To be blunt, Europe is a mess. It is difficult to read through any of the morning papers these days and not feel pessimistic. Not only has the market fell victim to headline-driven volatility, the stories behind each one illustrates a gloomy outlook for the region.

The credit market has sharply sold off sovereign debt throughout the region, thus driving up the cost of borrowing for many European governments. The immediate response has been for policymakers to pursue austerity programs. However, along with government cutbacks come fewer public sector jobs, higher unemployment, less consumer spending, and higher costs to administer the notoriously generous European social safety net.

Until now, the debt crisis was the major problem plaguing Europe. This month, data has emerged that highlights the possibility of a pending recession in the region.

On Monday, the European Union’s statistics office, Eurostat, reported that industrial production fell by 2.0% in the 17-member euro area between August and September 2011. This represents the largest drop since February 2009. While industrial production still rose 2.2% year-over-year, this was the weakest gain in nearly two years.

On Tuesday, Eurostat reported that GDP rose 0.2% quarter-over-quarter (this compares to 0.6% in the United States and 1.5% in Japan). Based on eurozone surveys that suggest a manufacturing contraction took place in October, many economists now forecast a decline in GDP for the remaining quarter of this year. Because it takes only two consecutive GDP contractions to constitute a recession, what repercussions would North America face with a contracting European economy?

The Atlantic that separates America from Europe is more than merely a geographic divide. Europe may be America’s large trading partner (22.34% of total exports in 2010), but European exports impact GDP only moderately. In 2010, exports to Europe accounted for a slim 1.97% of America’s $14.5T GDP. This compares to an average 1.81% from 2000-2010. In fact, total exports to all countries around the globe accounted for only 8.80% of American GDP in 2010. This compares to an average 7.56% from 2000-2010.

While America is not immune to a European recession, its impact would be marginal. Though it is true that American banks do hold sovereign debt on their balance sheet, the figure reported to Congress last month was $640B. This represents only 5% of total American bank assets. While larger summations of German and France bonds are held, both those countries hold prime AAA credit ratings, suggesting their highest possible credit-worthiness.
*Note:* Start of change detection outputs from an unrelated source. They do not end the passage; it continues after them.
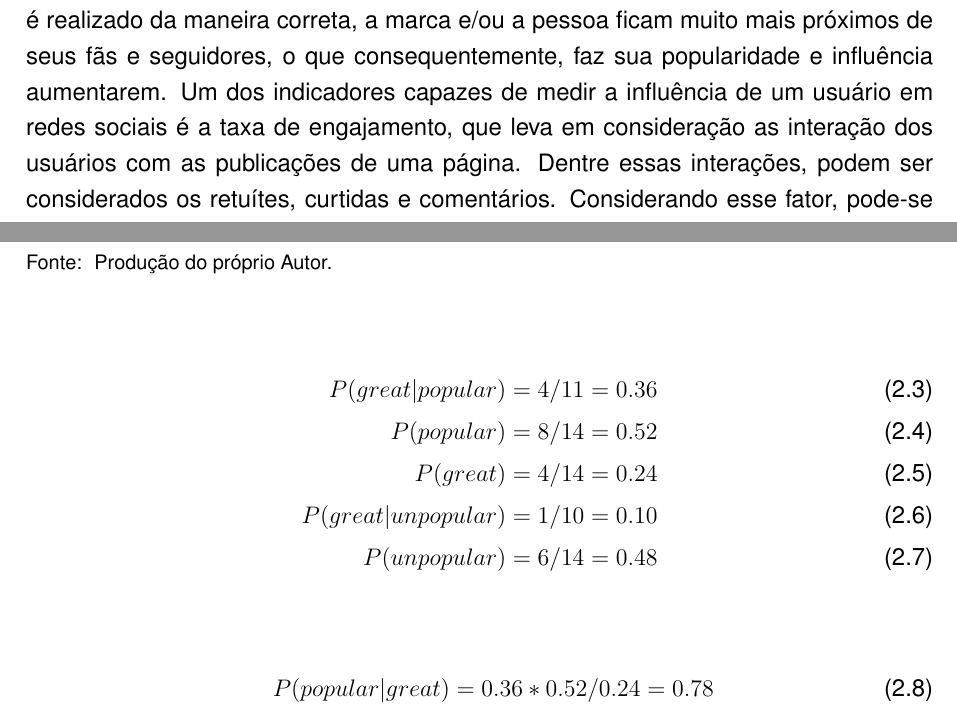
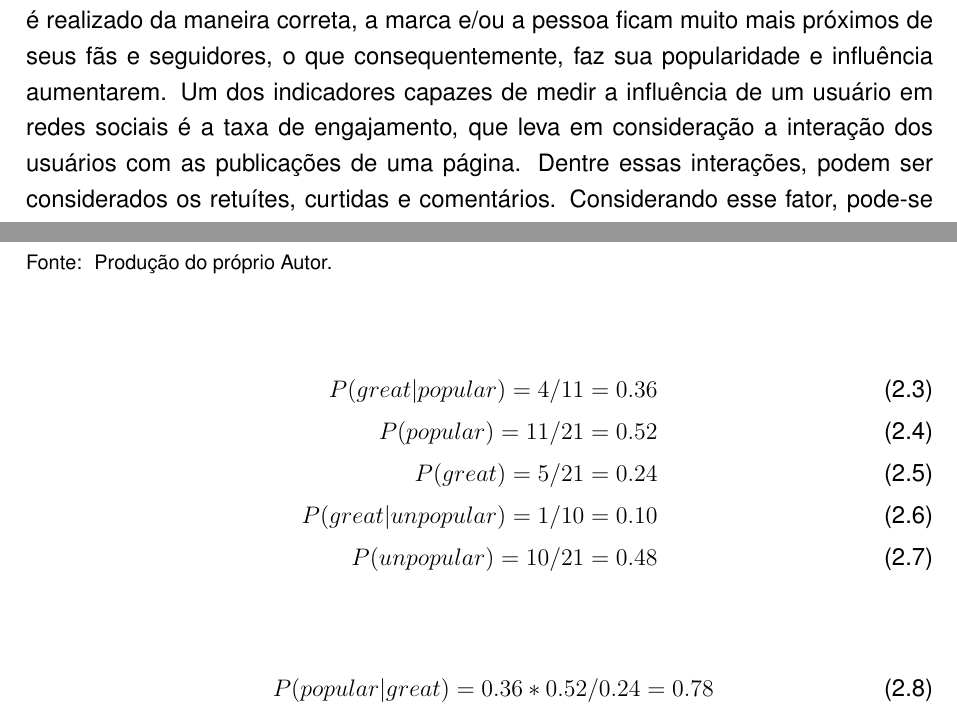
Before and after one commit to lucaslioli/tcc-ufsm, a LaTeX thesis (tcc-lucas.tex): two parts of pages 13 and 22 of 45, joined at a grey line, cut so that both start at the same text. Compiled offline with pdfLaTeX.

Commit message:
Updates from Overleaf

```diff
--- a/tcc-lucas.tex
+++ b/tcc-lucas.tex
@@ -350,14 +350,13 @@
 
     \par Com a grande popularização dos chamados influenciadores digitais, é notável o crescimento das mídias sociais como meios de comunicação e divulgação de conteúdos. Neste cenário, onde o número de seguidores determina a sua influência, torna-se muito importante que essas personalidades compreendam seu público, pois conteúdos direcionados refletem diretamente no alcance de suas publicações. Dentre as redes sociais mais utilizadas atualmente, o Twitter é um meio de veiculação de mensagens que se destaca por sua simplicidade e objetividade. Embora não tenha o mesmo destaque que outras plataformas, como o Facebook ou o Instagram, o Twitter conta com cerca de 335 milhões de usuários ativos, segundo Statista~\footnote{\textit{Statista: }\texttt{https://www.statista.com/topics/737/twitter/}}, e em média 500 milhões de tuítes que são publicados diariamente, segundo \textit{Internet Live Stats}~\footnote{\textit{Internet Live Stats: }\texttt{http://www.internetlivestats.com/twitter-statistics/}}, o que faz dessa rede uma fonte de dados muito poderosa.
 
-    \par Uma das preocupações de usuários do Twitter é alavancar sua popularidade, através do aumento no número de seguidores. Essa preocupação é fundamental para empresas e personalidades públicas que utilizam suas imagens para fins monetários. Nesses casos, o uso das redes sociais deve ser planejado e monitorado. Quando isso é realizado da maneira correta, a marca e/ou a pessoa ficam muito mais próximos de seus fãs e seguidores, o que consequentemente, faz sua popularidade e influência aumentarem. Um dos indicadores capazes de medir a influência de um usuário em redes sociais é a taxa de engajamento, que leva em consideração as interação dos usuários com as publicações de uma página. Dentre essas interações, podem ser considerados os retuítes, curtidas e comentários. Considerando esse fator, pode-se afirmar empiricamente que o aumento na quantidade de retuítes leva a um aumento na quantidade de seguidores, devido a propagação exponencial daquele conteúdo.
+    \par Uma das preocupações de usuários do Twitter é alavancar sua popularidade, através do aumento no número de seguidores. Essa preocupação é fundamental para empresas e personalidades públicas que utilizam suas imagens para fins monetários. Nesses casos, o uso das redes sociais deve ser planejado e monitorado. Quando isso é realizado da maneira correta, a marca e/ou a pessoa ficam muito mais próximos de seus fãs e seguidores, o que consequentemente, faz sua popularidade e influência aumentarem. Um dos indicadores capazes de medir a influência de um usuário em redes sociais é a taxa de engajamento, que leva em consideração a interação dos usuários com as publicações de uma página. Dentre essas interações, podem ser considerados os retuítes, curtidas e comentários. Considerando esse fator, pode-se afirmar empiricamente que o aumento na quantidade de retuítes leva a um aumento na quantidade de seguidores, devido a propagação exponencial daquele conteúdo.
 
     \par Tendo em vista o interesse dos usuários em aumentar o alcance de suas postagens, poder identificar os fatores que têm maior influência sobre a popularidade de suas mensagens pode ser uma grande vantagem ao tentar aumentar o engajamento por parte de seus seguidores. Ser capaz de prever/estimar a popularidade que um tuíte poderá obter, baseando-se nas características presentes no corpo de sua mensagem, permite a realização de diferentes análises a cerca do conteúdo disseminado por aquela conta, o que pode trazer muitos benefícios aos usuários com relativa influência nessa rede social.
 
     \par Como afirma \cite{ieee:suh:10}, a propagação de um tuíte está diretamente ligada ao conteúdo e valor informativo contido nele. Nesse sentido, os autores avaliaram um conjunto de características extraídas das mensagens. Os resultados mostraram que a utilização de \textit{hashtags} e URLs são fatores muito significativos e que ajudam a impulsionar uma publicação. Apesar de ser um resultado muito relevante, o trabalho não realizou uma análise exaustiva das características que podem ser extraídas do corpo das mensagens de cada tuíte.
 
     \par É conhecido que hoje existem inúmeras pesquisas sendo realizadas envolvendo dados coletados do Twitter. Além de \cite{ieee:suh:10}, outros trabalhos relacionados que podem ser citados aqui, como \cite{acm:duan:2010}, \cite{benevenuto:2010}, \cite{acm:naveed:2011}, \cite{kharde:2016} e \cite{ieee:xu:2012}, tem como parte de seus objetivos, a análise e identificação de fatores impactantes no conteúdo das mensagens propagadas no Twitter. Outro fator em comum é que esses trabalhos também utilizam técnicas de aprendizado de máquina na realização de suas pesquisas.
-    % \cite{acm:hong:2011}
 
     \par Dentre as principais técnicas utilizadas nestes trabalhos estão: Máquina de Vetores de Suporte (SVM, do inglês: \textit{Support Vector Machine}); árvores de decisão; Naive Bayes; e Regressão logística. No caso dos atributos utilizados nestas pesquisas, foram considerados como fatores de relevância: utilização de URLs e \textit{hashtags}; o alcance do autor do tuíte (podendo ser medido por seus seguidores ou métricas mais complexas); sentimento da mensagem; além dos fatores de popularidade relacionados a cada tuíte, como as curtidas e os retuítes.
 
@@ -669,10 +668,10 @@
 
     \begin{align}
     P(great|popular) = 4/11 = 0.36 \\
-    P(popular) = 8/14 = 0.52 \\
-    P(great) = 4/14 = 0.24 \\
+    P(popular) = 11/21 = 0.52 \\
+    P(great) = 5/21 = 0.24 \\
     P(great|unpopular) = 1/10 = 0.10 \\
-    P(unpopular) = 6/14 = 0.48
+    P(unpopular) = 10/21 = 0.48
     \end{align}
 
     \begin{align}
```
Also changed, not shown: referencias.bib (+1 -1 lines), tcc-lucas.pdf, tcc-lucas.tex (3 more changed lines).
Overall, markets continue to trade off newspaper headlines from Europe. However, the disconnect between an inexpensive stock market and the strongest ever corporate earnings on the S&P 500 this year accompanies two observations. First, America is only marginally vulnerable to a European recession. Second, investors can use this environment as an opportunity to buy stocks cheap. Recall that Warren Buffett (who invested $23.9B last quarter, the most in 15 years) has said time and again to “be greedy when others are fearful and fearful when others are greedy.”